- **Assignment**:
Number of lines below with the word "height": give it and nothing more.

- **Given records**:
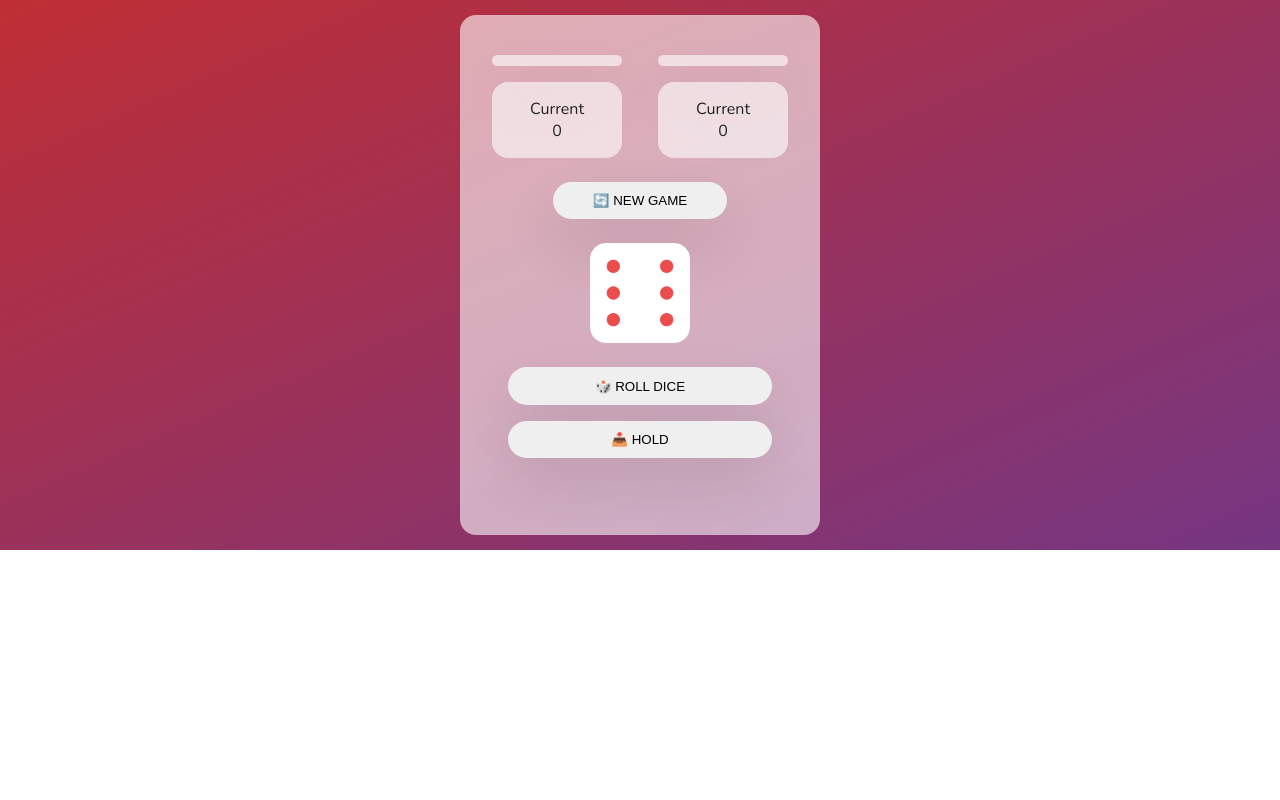
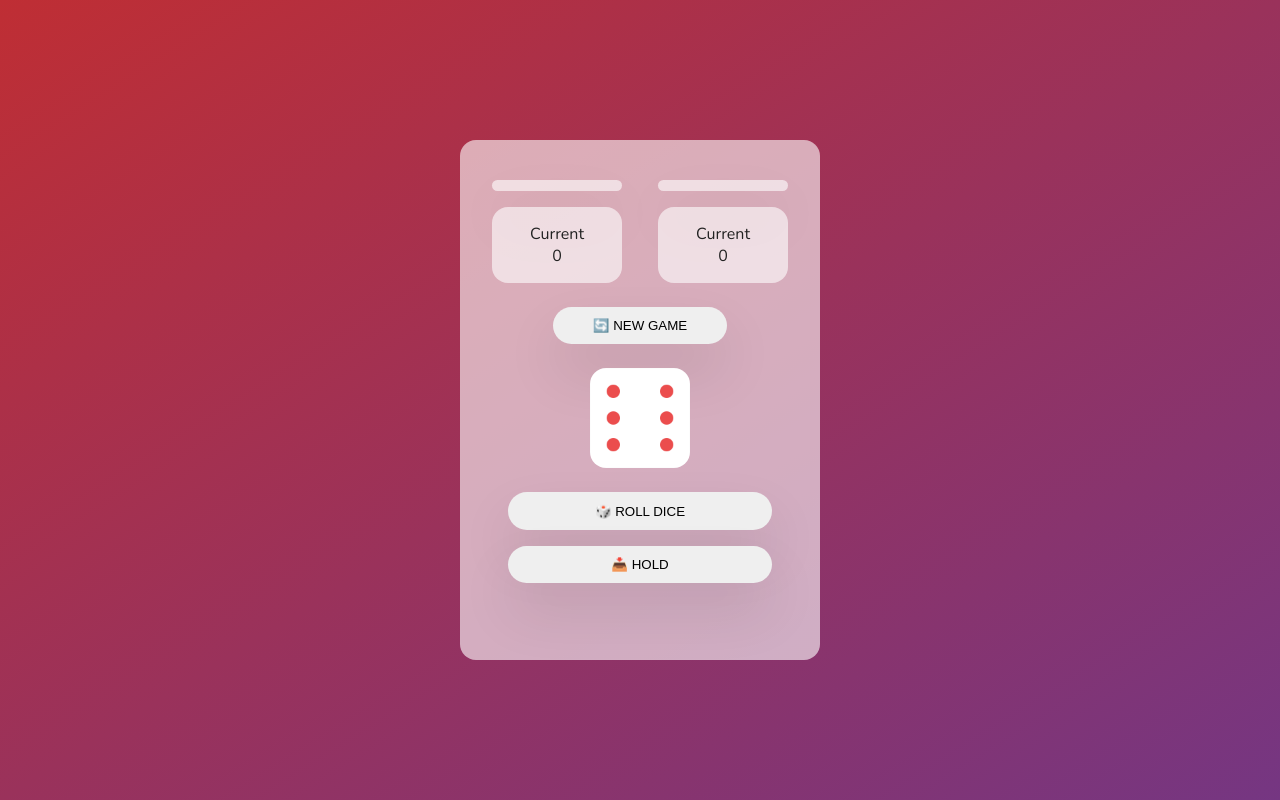
Before and after one commit to Anilbishnoi29/DiceGame, a plain HTML site: page index.html in a window 1280 px wide. Both pictures are taken after a click on the button "🔄 ENTER". Drawn offline with nearby package versions, Linux system fonts and the light colour scheme.

Commit message:
first commit

```diff
--- a/style.css
+++ b/style.css
@@ -97,9 +97,10 @@ body {
   transition: 0.5s ease-in-out;
 }
 #game.d-translate-game {
-  height: 550px;
+  min-height: 550px;
   transform: translateY(0%);
   transition: 0.5s ease-in-out;
+  height: 100vh;
 }
 /* player */
 #player {
```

- **Response box**:
3